This Bakri Id, goat from Indore steals the show

Every year during Bakri Id, the most expensive goats sold from the city’s abattoir in Deonar come from Rajasthan.

mumbai Updated: Nov 17, 2010 01:39 IST
Aarefa Johari
Aarefa Johari
Hindustan Times

Every year during Bakri Id, the most expensive goats sold from the city’s abattoir in Deonar come from Rajasthan.

But this year, it was a Malvi breed goat from Indore that stole the limelight, going for Rs 1.5 lakh on Sunday. “This is the highest price that has been paid in Mumbai for an Id goat,” said Aslam Qureshi, president of the All India Sheep and Goat Breeders and Dealers Association, which regulates all sales in Deonar.

Last year, the highest amount paid was Rs 1.05 lakh, for a Rajasthani goat.

Bakri Id or Eid-ul-Zuha, the festival when Muslims sacrifice an animal to Allah to prove their faith, will be celebrated on Wednesday.

For the past two weeks, Muslim families have been visiting the abattoir to buy goats from hundreds of dealers who flock to Mumbai from Rajasthan, Madhya Pradesh and other states. “The best goats, which go for more than Rs 25,000 to Rs 50,000, are fed on rich milk, almonds and varieties of gram,” said Qureshi.

The healthiest and most good-looking breeds, he added, are usually the Sirohi, Totapuri and Jamnabari goats of Rajasthan — the state that supplies 60% of the animals in Deonar. On Monday night, a Rajasthani dealer sold 10 goats to a single family, each for Rs 51,000. This year only 1.6 lakh goats have been on sale compared to last year’s 2.6 lakh, and the scarcity of supply has pushed up the prices.

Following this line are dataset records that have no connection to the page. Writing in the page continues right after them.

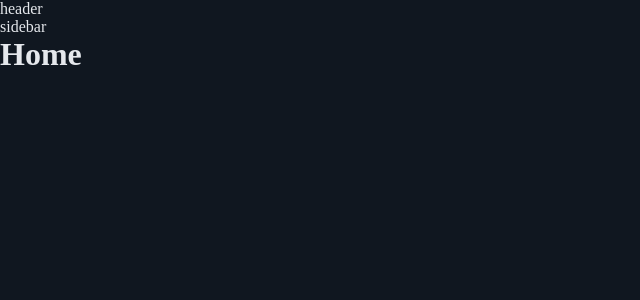
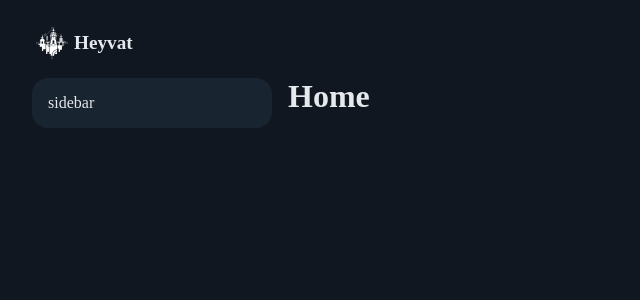
Before and after one commit to roka0430/heyvat, a Node server app: page / in a window 1280 px wide. Shown: the top 300 px of the page, without its empty margins (0-640 px from the left). Run offline with Node 20, Linux system fonts and the light colour scheme; some libraries are stand-ins or nearby versions.

Commit message:
feat: レイアウトを整理し、ヘッダー、サイドバー、メインコンテンツをグリッドで配置

```diff
--- a/public/css/common.css
+++ b/public/css/common.css
@@ -17,3 +17,68 @@ body {
   background: var(--color-background);
   color: var(--color-text);
 }
+
+a {
+  color: var(--color-text);
+  text-decoration: none;
+}
+
+/* layout */
+
+.app-layout {
+  display: grid;
+  grid-template-areas:
+    "header header"
+    "sidebar main";
+  grid-template-columns: 240px minmax(0, 1fr);
+  grid-template-rows: auto minmax(0, 1fr);
+  gap: 16px;
+
+  padding-block: 24px 32px;
+  padding-inline: 32px;
+}
+
+/* header */
+
+.app-header {
+  grid-area: header;
+}
+
+.app-header__inner {
+  display: flex;
+  align-items: center;
+}
+
+.app-header__brand {
+  display: flex;
+  align-items: center;
+  gap: 6px;
+
+  padding-block: 3px;
+  padding-inline: 4px 10px;
+
+  cursor: pointer;
+}
+
+.app-header__logo {
+}
+
+.app-header__title {
+  font-size: 1.2rem;
+}
+
+/* sidebar */
+
+.app-sidebar {
+  grid-area: sidebar;
+
+  padding: 16px;
+
+  background: var(--color-surface);
+  border-radius: 16px;
+}
+
+.app-main {
+  grid-area: main;
+  min-width: 0;
+}
--- a/views/layouts/base.njk
+++ b/views/layouts/base.njk
@@ -10,16 +10,24 @@
     {% block styles %}{% endblock %}
   </head>
   <body>
+    <div class="app-layout">
+      <header class="app-header">
         {% block header %}
           {% include "partials/header.njk" %}
         {% endblock %}
+      </header>
 
+      <aside class="app-sidebar">
         {% block sidebar %}
           {% include "partials/sidebar.njk" %}
         {% endblock %}
+      </aside>
 
-    {% block body %}{% endblock %}
+      <main class="app-main">
+        {% block content %}{% endblock %}
+      </main>
 
       {% block scripts %}{% endblock %}
+    </div>
   </body>
 </html>
--- a/views/pages/index.njk
+++ b/views/pages/index.njk
@@ -8,7 +8,7 @@
   Heyvat
 {% endblock %}
 
-{% block body %}
+{% block content %}
   <h1>Home</h1>
 {% endblock %}
 
--- a/views/partials/header.njk
+++ b/views/partials/header.njk
@@ -1 +1,12 @@
-<header>header</header>
+<div class="app-header__inner">
+  <a class="app-header__brand" href="/">
+    <img
+      class="app-header__logo"
+      src="/images/favicon.png"
+      alt="logo"
+      width="32"
+      height="32"
+    />
+    <h1 class="app-header__title">Heyvat</h1>
+  </a>
+</div>
--- a/views/partials/sidebar.njk
+++ b/views/partials/sidebar.njk
@@ -1 +1 @@
-<aside>sidebar</aside>
+sidebar
```
Lines whose indentation alone changed are shown as unchanged.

Sacrificial goats usually sell for more than double the rate of an ordinary goat, but as there are no fixed rates for the Id sale, the price depend on the health of the goat as well as the bargaining power of the dealer.

The association keeps a tab on the overall fluctuations in the rate. While prices are scaling high this year, most dealers claim that they are suffering an overall loss because of the decreasing number of buyers coming to Deonar. “The civic authorities have not provided us with the promised clean sheds and water facilities, and the stink and muck are driving buyers away,” said Saddique, a Rajasthani goat seller who goes by just one name. He said the Deonar dealers are also losing out to new goat markets that have come up in Mira Road, Vasai, Kalyan and Mumbra.

First Published: Nov 17, 2010 01:38 IST